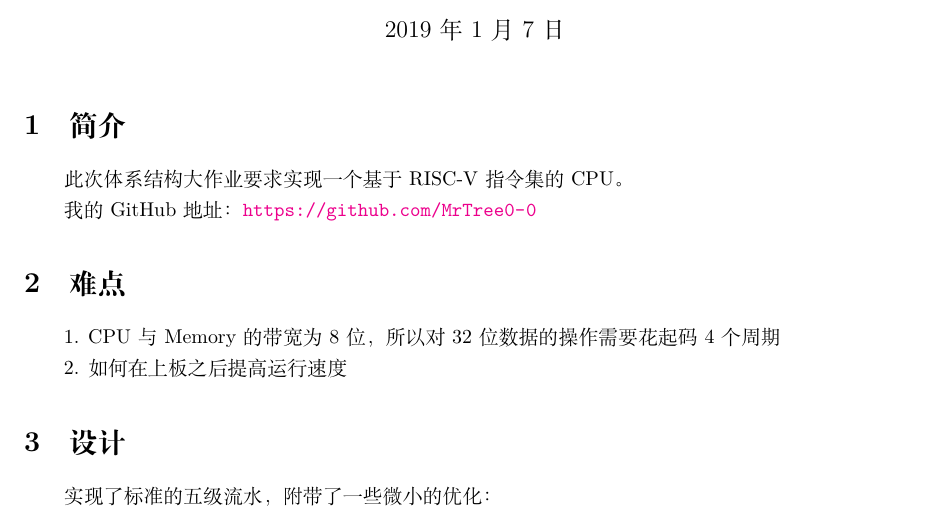
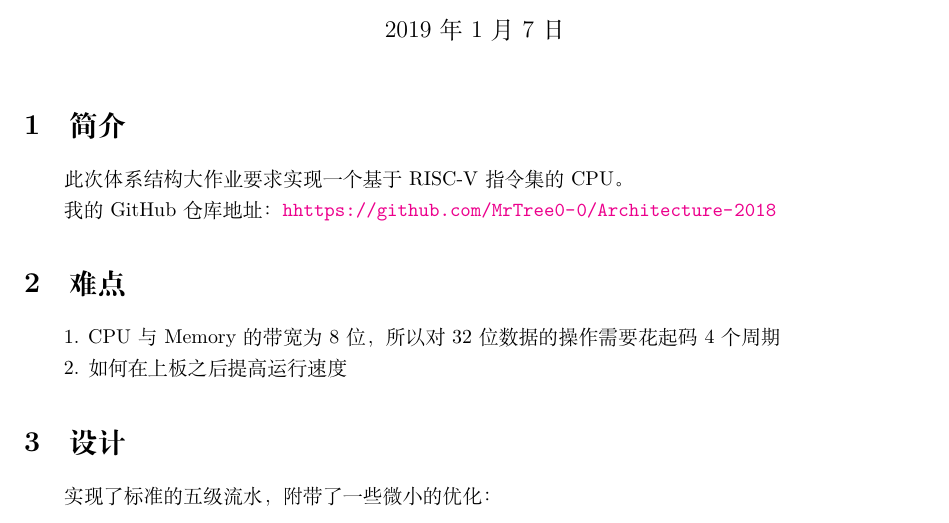
Before and after one commit to MrTree0-0/Architecture-2018, a LaTeX document (doc/RISC-Vreport.tex): part of page 1 of 4, cut so that both start at the same text. Compiled offline with XeLaTeX.

Commit message:
Add files via upload

```diff
--- a/doc/RISC-Vreport.tex
+++ b/doc/RISC-Vreport.tex
@@ -44,7 +44,7 @@
 \section{简介}
 此次体系结构大作业要求实现一个基于RISC-V指令集的CPU。
 
-我的GitHub地址：\url{https://github.com/MrTree0-0}
+我的GitHub仓库地址：\url{hhttps://github.com/MrTree0-0/Architecture-2018}
 
 \section{难点}
 1. CPU与Memory的带宽为8位，所以对32位数据的操作需要花起码4个周期
```
Also changed, not shown: doc/RISC-Vreport.pdf.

Task objective: Repeat the data above exactly; images are not part of the copy.

Result:
Before and after one commit to MrTree0-0/Architecture-2018, a LaTeX document (doc/RISC-Vreport.tex): part of page 1 of 4, cut so that both start at the same text. Compiled offline with XeLaTeX.

Commit message:
Add files via upload

```diff
--- a/doc/RISC-Vreport.tex
+++ b/doc/RISC-Vreport.tex
@@ -44,7 +44,7 @@
 \section{简介}
 此次体系结构大作业要求实现一个基于RISC-V指令集的CPU。
 
-我的GitHub地址：\url{https://github.com/MrTree0-0}
+我的GitHub仓库地址：\url{hhttps://github.com/MrTree0-0/Architecture-2018}
 
 \section{难点}
 1. CPU与Memory的带宽为8位，所以对32位数据的操作需要花起码4个周期
```
Also changed, not shown: doc/RISC-Vreport.pdf.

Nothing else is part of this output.